(CN) – Seismologists examining the ebb and flow of tremors at one of the deepest points of the Pacific Ocean said in a study published Friday that both tidal currents and fracking operations are triggering earthquakes along underwater mountain ranges.
For years now, scientists have understood the link between deep ocean earthquakes and tides, but they remained confounded by the paradoxical spike in tremors when tides were low, explained seismologist Christopher Scholz of Columbia University.
“Everyone was sort of stumped,” Scholz said in a statement. “Because according to conventional theory, those earthquakes should occur at high tides.”
Scientists believed that at high tide, the large volume of water resting on the highest point of a deep ocean fault – which Scholz describes as tilted planes meeting and separating massive blocks of earth – would drive the upper block down and trigger a quake.
But that’s not what happens. The upward pull of low tide currents drives faults down, “which is the opposite of what you’d expect,” said Scholz, adding that the findings further clouded seismologists’ understandings of how quakes were triggered.
Scholz and his colleagues from the University of Bristol then set off to the Juan de Fuca Ridge in the Pacific Ocean – a 300-mile underwater volcanic range off the coast of Oregon – where they examined the Axial volcano.
The team then used data from a network of seismic monitors around the volcano, which erupts every 10 years or so, to determine how low tides could be causing the tremors.
In a study published Friday in scientific journal Nature Communications, the researchers said that at Axial, they uncovered the mechanism behind tidally triggered earthquakes.
“It’s the magma chamber breathing, expanding and contracting due to the tides, that’s making the faults move,” said Scholz, who co-led the study along with Columbia University student Yen Joe Tan.
Axial’s magma chamber, the soft, pressurized pocket below the volcano’s surface, expanded during low tides when less water was above it, the scientists found.
When the chamber expanded, it moved the rocks around it, causing the lower block of the fault to slide up and trigger an earthquake.

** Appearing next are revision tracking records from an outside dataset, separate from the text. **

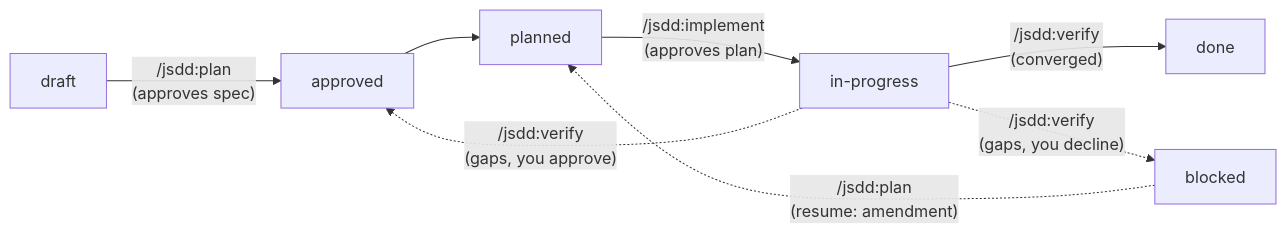
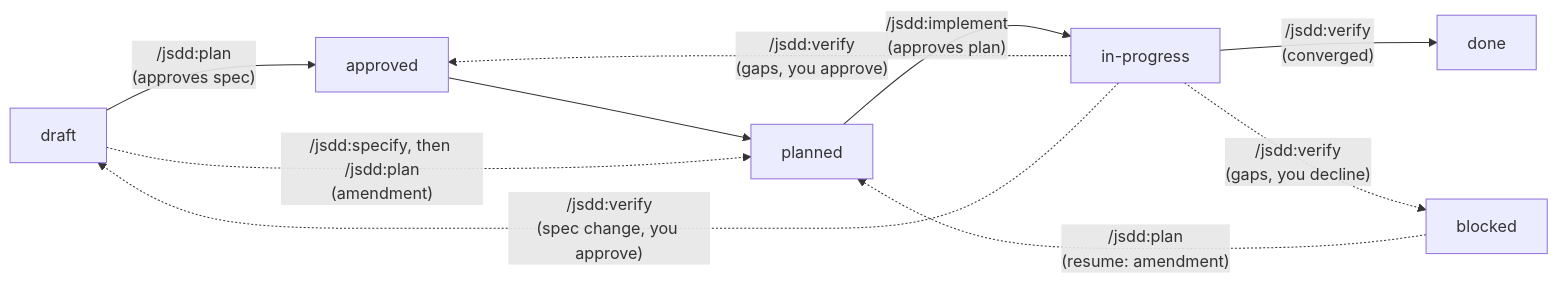
Before and after one commit to JoDi-27/JoDi-SDD: the second of 4 diagrams in starters/specs/README.md, drawn with Mermaid. The commit also changed other lines of this file and 10 other files, not shown here.

First line of the commit message:
[meta] Route verify spec changes through specify; stop the fix loop after two rounds

````diff
--- a/starters/specs/README.md
+++ b/starters/specs/README.md
@@ -43,9 +43,11 @@
 ```mermaid
 flowchart LR
   draft -->|"/jsdd:plan<br/>(approves spec)"| approved --> planned
   planned -->|"/jsdd:implement<br/>(approves plan)"| inprogress[in-progress]
   inprogress -->|"/jsdd:verify<br/>(converged)"| done
   inprogress -.->|"/jsdd:verify<br/>(gaps, you approve)"| approved
   inprogress -.->|"/jsdd:verify<br/>(gaps, you decline)"| blocked
+  inprogress -.->|"/jsdd:verify<br/>(spec change, you approve)"| draft
+  draft -.->|"/jsdd:specify, then /jsdd:plan<br/>(amendment)"| planned
   blocked -.->|"/jsdd:plan<br/>(resume: amendment)"| planned
 ```
````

Researchers said that even the tiniest stress on the deep ocean fault – such as seismic waves from another earthquake or tremors from fracking wastewater being pumped into the ground – could trigger a quake.
“People in the hydrofracking business want to know, is there some safe pressure you can pump and make sure you don’t produce any earthquakes?” Scholz said. “And the answer that we find is that there isn’t any – it can happen at any level of stress.”